        Caracalla) having the keel of the carolla spirally coiled
        like a snail shell.
     Snail shell (Zool.), the shell of snail.
     Snail trefoil. (Bot.) See Snail clover, above.
        [1913 Webster]

From The Collaborative International Dictionary of English v.0.48 :

  Pond \Pond\, n. [Probably originally, an inclosed body of water,
     and the same word as pound. See Pound an inclosure.]
     A body of water, naturally or artificially confined, and
     usually of less extent than a lake. "Through pond or pool."
     [1913 Webster]
     Pond hen (Zool.), the American coot. See Coot
     (a) .
     Pond lily (Bot.), the water lily. See under Water, and
        Illust. under Nymph[ae]a.
     Pond snail (Zool.), any gastropod living in fresh-water
        ponds or lakes. The most common kinds are air-breathing
        snails (Pulmonifera) belonging to Limn[ae]a, Physa,
        Planorbis, and allied genera. The operculated species are
        pectinibranchs, belonging to Melantho, Valvata, and
        various other genera.
     Pond spice (Bot.), an American shrub ({Tetranthera
        geniculata) of the Laurel family, with small oval leaves,
        and axillary clusters of little yellow flowers. The whole
        plant is spicy. It grows in ponds and swamps from Virginia
        to Florida.
     Pond tortoise, Pond turtle (Zool.), any freshwater
        tortoise of the family Emydid[ae]. Numerous species are
        found in North America.
        [1913 Webster]

From The Collaborative International Dictionary of English v.0.48 :

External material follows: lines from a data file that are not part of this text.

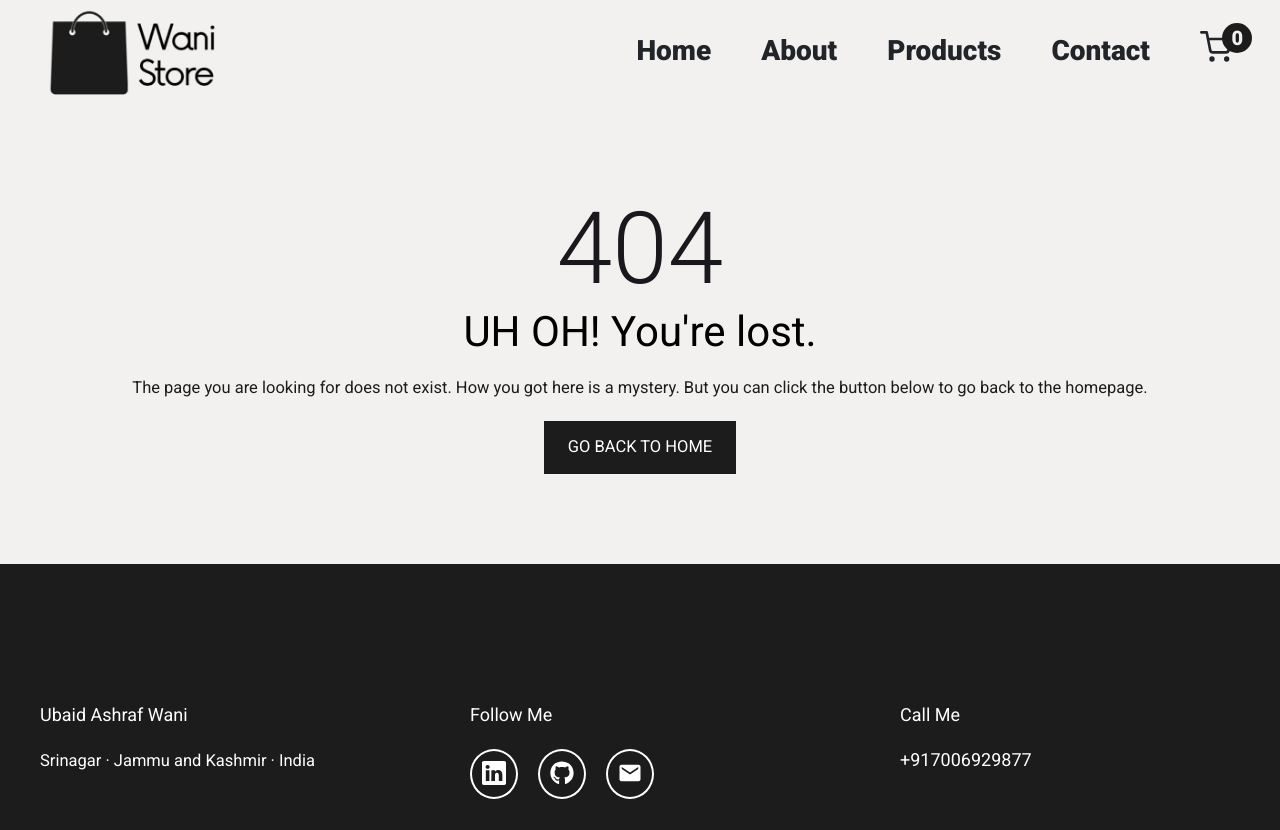
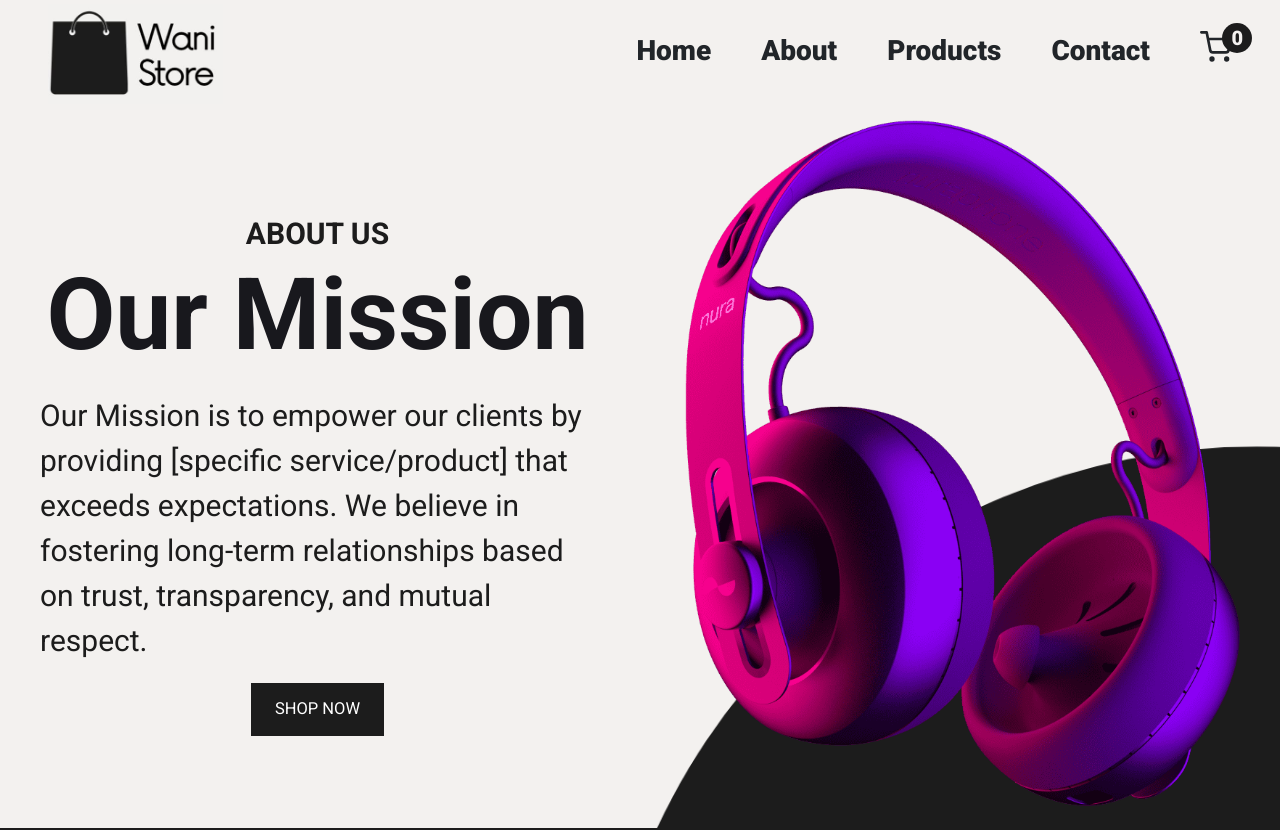
Before and after one commit to ubaid-wani/ecom_website_react, a React (Create React App) app: page /ecom_website_react/about in a window 1280 px wide. Shown: the top 830 px of the page. Built offline with nearby package versions, Linux system fonts and the light colour scheme.

Commit message:
final commit

```diff
--- a/src/App.js
+++ b/src/App.js
@@ -46,12 +46,12 @@ const App = () => {
         <Header />
         <Routes>
           <Route path="/ecom_website_react" element={<Home />} />
-          <Route path="/about" element={<About />} />
-          <Route path="/products" element={<Products />} />
-          <Route path="/contact" element={<Contact />} />
-          <Route path="/singleproduct/:id" element={<SingleProduct />} />
-          <Route path="/cart" element={<Cart />} />
-          <Route path="*" element={<ErrorPage />} />
+          <Route path="/ecom_website_react/about" element={<About />} />
+          <Route path="/ecom_website_react/products" element={<Products />} />
+          <Route path="/ecom_website_react/contact" element={<Contact />} />
+          <Route path="/ecom_website_react/singleproduct/:id" element={<SingleProduct />} />
+          <Route path="/ecom_website_react/cart" element={<Cart />} />
+          <Route path="/ecom_website_react/*" element={<ErrorPage />} />
         </Routes>
         <Footer />
       </Router>
--- a/src/context/cart_context.js
+++ b/src/context/cart_context.js
@@ -7,7 +7,6 @@ const CartContext = createContext();
 // get data from local storage
 const getLocalCartData = () => {
   let newCartdata = localStorage.getItem("wanicart");
-  console.log(`ubaid.......${newCartdata}`);
   if( newCartdata === null) {
     return [];
   } else {
```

  Limnaea \Lim*n[ae]"a\ (l[i^]m*n[=e]"[.a]), prop. n. [NL., fr.
     Gr. limnai^os pertaining to a marsh, fr. li`mh a marsh.]
     A genus of fresh-water air-breathing mollusks, abundant in
     ponds and streams; -- called also pond snail. [Written also
     [1913 Webster]

Contact=webmaster@dict.org Specification=RFC 2229